Colorectal cancer is a significant global health challenge where healthy cells in the colon turn into cancerous polyps. This study explores not only genetic factors but also the tumour microenvironment), which involves dynamic interactions in the cancer surroundings. The study aims to understand how cholesterol influences immune responses in cancer progression. To do this, the researchers will grow mini-guts derived from patients and expose them to activated cytotoxic T-cells (immune cells) while manipulating cholesterol levels. This will help them explore cholesterol's role in immune responses during cancer progression. The goal is to see if reducing cholesterol could be a potential therapeutic strategy. Ultimately, the researchers hope to improve outcomes in managing colorectal cancer and deepen our understanding of the complex interplay between cholesterol, immune function, and tumor progression.

Jessica Sian Brothwell (2nd Place), PhD candidate in Molecular and Cell Biology secured this spot for her paper titled Autism spectrum disorders: Speaking through interactions research topic.

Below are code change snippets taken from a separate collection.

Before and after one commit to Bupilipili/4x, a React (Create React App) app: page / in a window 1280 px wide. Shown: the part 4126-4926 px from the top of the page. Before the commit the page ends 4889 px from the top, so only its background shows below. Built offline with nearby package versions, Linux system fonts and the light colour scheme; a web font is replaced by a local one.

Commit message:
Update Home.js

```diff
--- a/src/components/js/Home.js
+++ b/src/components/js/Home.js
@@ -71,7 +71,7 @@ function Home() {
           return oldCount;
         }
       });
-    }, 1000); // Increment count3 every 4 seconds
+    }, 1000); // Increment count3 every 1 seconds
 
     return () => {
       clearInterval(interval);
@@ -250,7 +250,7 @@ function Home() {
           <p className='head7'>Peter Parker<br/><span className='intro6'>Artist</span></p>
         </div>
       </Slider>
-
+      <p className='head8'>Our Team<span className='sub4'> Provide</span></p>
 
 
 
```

Autism spectrum disorder (ASD) is a neurodevelopmental condition linked to abnormalities in the brain's cortex. Currently, there are no reliable markers for diagnosing ASD. Diagnosing ASD typically involves a comprehensive assessment that considers various factors, including social communication skills, repetitive behaviours, and restricted interests. Clinicians often rely on behavioural observations, interviews with parents or caregivers, and standardized assessments.

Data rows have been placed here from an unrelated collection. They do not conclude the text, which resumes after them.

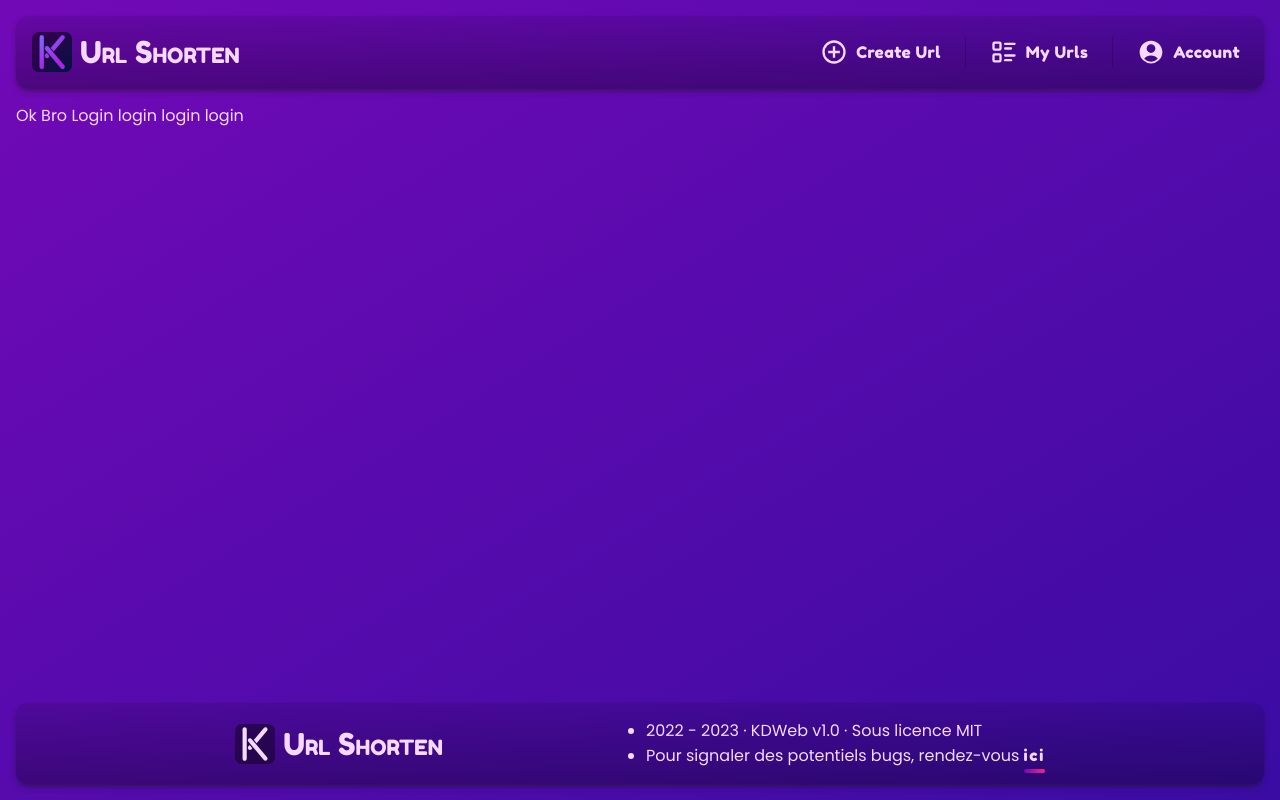
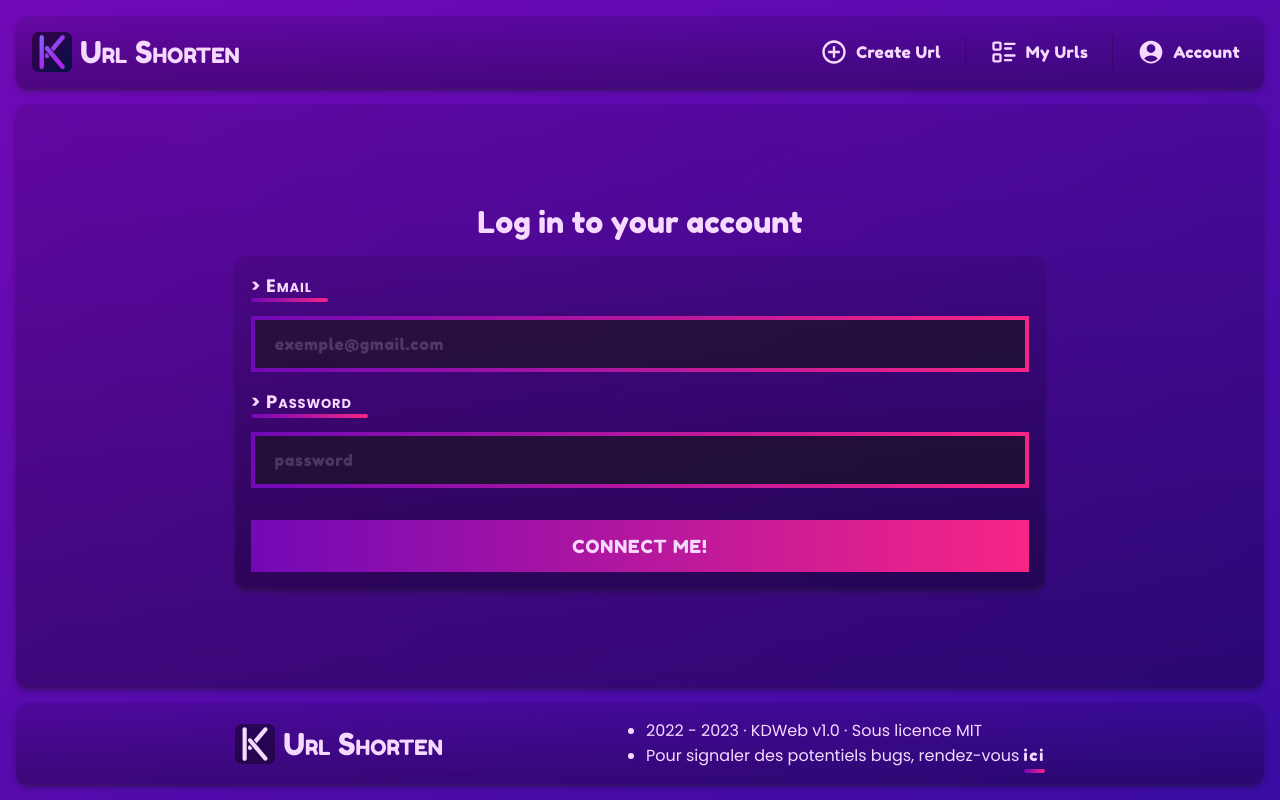
Before and after one commit to KevinDurand974/shorter_url_app, a Next.js app in the folder apps/client/: page /login in a window 1280 px wide. Built offline with nearby package versions, Linux system fonts and the light colour scheme.

Commit message:
End style and start testing

```diff
--- a/apps/client/src/pages/login.tsx
+++ b/apps/client/src/pages/login.tsx
@@ -1,10 +1,110 @@
+import Head from "next/head"
+import { Fragment } from "react"
+import { ErrorMessage, Field, Form, Formik, FormikHelpers } from "formik"
+import { trpc } from "@libs/trpc"
+import { loginSchema } from "@shorter/validators"
+import { useFormikZodAdapter } from "@libs/useFormikZodAdapter"
+
 type Props = {}
 
+type FormValues = {
+	email: string
+	password: string
+}
+
 const LoginPage = (props: Props) => {
+	const onSubmit = async (
+		values: FormValues,
+		{ setSubmitting }: FormikHelpers<FormValues>
+	) => {
+		setSubmitting(false)
+		const data = await trpc.login.mutate(values)
+
+		console.log(data)
+	}
+
 	return (
-		<section>
-			<h1>Ok Bro Login login login login</h1>
-		</section>
+		<Fragment>
+			<Head>
+				<title>Log in to your account - Url Shorten</title>
+				<meta
+					name="description"
+					content="Login account page, not less, not more."
+				/>
+			</Head>
+
+			<span id="main" className="fixed translate-y-[-99999999]" tabIndex={-1} />
+
+			<section className="p-2 sm:p-4 box flex justify-center absolute inset-0">
+				<div className="flex flex-col gap-2 sm:gap-4 my-auto w-full sm:w-2/3">
+					<h1 className="font-fredoka text-lg sm:text-3xl text-center">
+						Log in to your account
+					</h1>
+
+					<Formik
+						initialValues={{ email: "", password: "" }}
+						validationSchema={useFormikZodAdapter(loginSchema)}
+						onSubmit={onSubmit}
+					>
+						{({ isSubmitting, isValid }) => (
+							<Form className="sm:box sm:p-4 flex flex-col gap-4">
+								<>
+									<div className="flex flex-col gap-4">
+										<label
+											htmlFor="email"
+											className="custom-underline before:right-0 before:bottom-[-2px] w-fit font-bold caps-small text-lg tracking-wider pr-4"
+										>
+											&gt; Email
+										</label>
+										<Field
+											id="email"
+											type="email"
+											name="email"
+											placeholder="exemple@gmail.com"
+											className="bg-t-alt/60 border-2 sm:border-4 px-5 py-3 font-fredoka tracking-wider  placeholder:text-text/20 shadow-lg shadow-transparent hover:shadow-accent/50 transition-all duration-[0.4s] outline-none focus:shadow-gradient-top text-sm sm:text-base border-image"
+										/>
+										<ErrorMessage
+											name="email"
+											component="div"
+											className="font-fredoka tracking-wider text-sm -mt-2 text-danger/80"
+										/>
+									</div>
+
+									<div className="flex flex-col gap-4">
+										<label
+											htmlFor="password"
+											className="custom-underline before:right-0 before:bottom-[-2px] w-fit font-bold caps-small text-lg tracking-wider pr-4"
+										>
+											&gt; Password
+										</label>
+										<Field
+											id="password"
+											type="password"
+											name="password"
+											placeholder="password"
+											className="bg-t-alt/60 border-2 sm:border-4 px-5 py-3 font-fredoka tracking-wider  placeholder:text-text/20 shadow-lg shadow-transparent hover:shadow-accent/50 transition-all duration-[0.4s] outline-none focus:shadow-gradient-top text-sm sm:text-base border-image"
+										/>
+										<ErrorMessage
+											name="password"
+											component="div"
+											className="font-fredoka tracking-wider text-sm -mt-2 text-danger/80"
+										/>
+									</div>
+
+									<button
+										type="submit"
+										className="px-5 py-3 font-fredoka tracking-wider bg-gradient-to-r from-gradient-top to-accent mt-4 uppercase transition-all duration-[0.4s] text-sm sm:text-lg disabled:grayscale disabled:opacity-20"
+										disabled={!isValid || isSubmitting}
+									>
+										Connect me!
+									</button>
+								</>
+							</Form>
+						)}
+					</Formik>
+				</div>
+			</section>
+		</Fragment>
 	)
 }
 
```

Mande Goldfein (3rd Place) a PhD candidate in the School of Molecular and Cell Biology is interested in, The Nutritional Symphony of FOXP2 Transcriptional Regulation from Speech to Cancer.

FOXP2 is a protein that regulates gene expression and is found in various parts of the body, including the brain. Problems with FOXP2 can lead to developmental disorders affecting verbal communication and cognitive functions. Interestingly, FOXP2 is also thought to have a role in preventing certain cancers, such as breast, gastric, and liver cancer. The study explores the potential interaction between FOXP2 and three important dietary components: folic acid, retinoic acid, and pyrroloquinoline quinone (PQQ). These components are known for their nutritional significance in preventing cognitive impairment and cancers associated with FOXP2. Using molecular docking and binding studies, the research suggests a potential interaction between FOXP2 and folic acid, retinoic acid, and PQQ. Identifying and understanding these interactions could lead to further research on using these dietary components to prevent or treat neurodevelopmental diseases and certain cancers.